SAN FRANCISCO After catching an 11-yard pass from Colin Kaepernick in the fourth quarter Monday night, Vernon Davis walked up to the quarterback, put his hands together and made a low bow.
Kaepernick, after all, had freed Davis from a four-game imprisonment in which the tight end was a bit player in the 49ers' passing game.
"I felt like somebody took the handcuffs off me," said Davis, who finished with six catches for 83 yards and a touchdown in San Francisco's 32-7 blowout of the Chicago Bears.
The victory made everyone forget about last week's lackluster tie with St. Louis, put the 49ers (7-2-1) in second place in the NFC with six games remaining and perhaps gave the region its first compelling quarterback controversy in years.
"We'll see," coach Jim Harbaugh said when asked whether Kaepernick or Alex Smith would start Sunday in New Orleans. "I usually tend to go with the guy who's got the hot hand. And we've got two quarterbacks that have a hot hand."
Kaepernick sizzled from the start.

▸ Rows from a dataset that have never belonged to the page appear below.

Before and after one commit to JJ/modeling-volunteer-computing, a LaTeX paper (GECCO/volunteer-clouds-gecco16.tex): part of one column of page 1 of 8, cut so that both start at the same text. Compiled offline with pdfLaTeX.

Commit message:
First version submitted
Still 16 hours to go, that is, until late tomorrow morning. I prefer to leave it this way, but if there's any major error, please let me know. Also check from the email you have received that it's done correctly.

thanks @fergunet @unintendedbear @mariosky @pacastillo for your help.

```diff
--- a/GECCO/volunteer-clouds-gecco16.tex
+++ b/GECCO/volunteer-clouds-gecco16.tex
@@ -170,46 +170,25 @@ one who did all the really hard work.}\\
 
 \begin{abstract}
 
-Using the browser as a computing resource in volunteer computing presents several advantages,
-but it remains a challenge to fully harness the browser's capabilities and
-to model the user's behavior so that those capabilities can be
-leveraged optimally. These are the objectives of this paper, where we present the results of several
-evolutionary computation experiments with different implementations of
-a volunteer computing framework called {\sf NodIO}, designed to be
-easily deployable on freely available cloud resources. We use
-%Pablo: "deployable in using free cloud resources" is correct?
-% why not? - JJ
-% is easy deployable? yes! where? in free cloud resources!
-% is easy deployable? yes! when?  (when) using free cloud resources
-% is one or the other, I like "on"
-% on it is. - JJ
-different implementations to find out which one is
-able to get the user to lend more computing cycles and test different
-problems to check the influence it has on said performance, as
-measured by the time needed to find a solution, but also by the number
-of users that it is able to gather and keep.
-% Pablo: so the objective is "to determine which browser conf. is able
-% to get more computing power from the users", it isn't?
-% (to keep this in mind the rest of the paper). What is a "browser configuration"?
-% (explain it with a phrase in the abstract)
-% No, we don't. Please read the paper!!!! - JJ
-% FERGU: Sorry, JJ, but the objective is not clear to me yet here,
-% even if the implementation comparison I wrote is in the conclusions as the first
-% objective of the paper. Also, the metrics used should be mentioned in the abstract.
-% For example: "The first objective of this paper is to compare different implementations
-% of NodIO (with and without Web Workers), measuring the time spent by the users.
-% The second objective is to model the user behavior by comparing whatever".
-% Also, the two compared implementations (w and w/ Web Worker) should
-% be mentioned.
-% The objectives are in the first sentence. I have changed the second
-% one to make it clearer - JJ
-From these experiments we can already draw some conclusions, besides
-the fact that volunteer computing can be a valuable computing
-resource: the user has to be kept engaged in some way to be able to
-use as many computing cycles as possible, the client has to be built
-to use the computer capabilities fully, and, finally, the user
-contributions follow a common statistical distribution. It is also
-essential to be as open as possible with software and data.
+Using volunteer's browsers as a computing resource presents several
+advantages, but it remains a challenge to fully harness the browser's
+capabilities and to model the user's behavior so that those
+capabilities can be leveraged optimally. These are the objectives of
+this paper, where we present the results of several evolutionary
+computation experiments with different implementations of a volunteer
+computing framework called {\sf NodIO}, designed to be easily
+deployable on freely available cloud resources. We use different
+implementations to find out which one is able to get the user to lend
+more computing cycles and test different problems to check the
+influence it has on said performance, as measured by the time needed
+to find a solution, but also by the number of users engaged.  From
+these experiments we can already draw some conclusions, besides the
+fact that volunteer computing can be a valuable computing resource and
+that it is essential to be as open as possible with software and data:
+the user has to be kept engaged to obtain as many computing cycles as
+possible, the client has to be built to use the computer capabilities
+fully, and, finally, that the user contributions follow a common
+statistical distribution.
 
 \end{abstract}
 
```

The second-year quarterback had done more damage with his legs than his arm this season, and the Bears expected a conservative game plan in his first NFL start.
They didn't get it.
Offensive coordinator Greg Roman called play-action passes on two of the first three snaps, and Kaepernick connected on both to Mario Manningham for eight yards and to Davis for 22 yards.
Touch passes were supposed to be Kaepernick's kryptonite, but he delivered several in the first half, none as nice as a 57-yarder that descended just past the head of Bears cornerback Kelvin Hayden into the arms of Kyle Williams to the Chicago 3-yard line.
One play later, Kaepernick found Davis in the corner of the end zone for a touchdown, and the 49ers had a quick 10-0 lead.
It turned out to be all they needed.
San Francisco's defense thoroughly outplayed its more celebrated even by the president of the United States Bears counterparts. The 49ers intercepted two Jason Campbell passes, sacked him six times and threw in a fourth-quarter safety to boot. They held the Bears (7-3) to 143 yards, the second-fewest any NFL team has gained this season.
The 49ers began the week thinking that Smith, who suffered a concussion against the Rams, would start. But as the week went on, his symptoms returned, and Kaepernick began to take more of the practice snaps.
Sunday night, the decision was made: Kaepernick would start.
Smith watched the game from the sideline and conferred with Kaepernick throughout. Afterward, Smith said he felt OK but that the decision to play remains in the hands of team doctors, who ruled him out for Monday.
"I feel better," Smith said. "We're kind of in the middle of it."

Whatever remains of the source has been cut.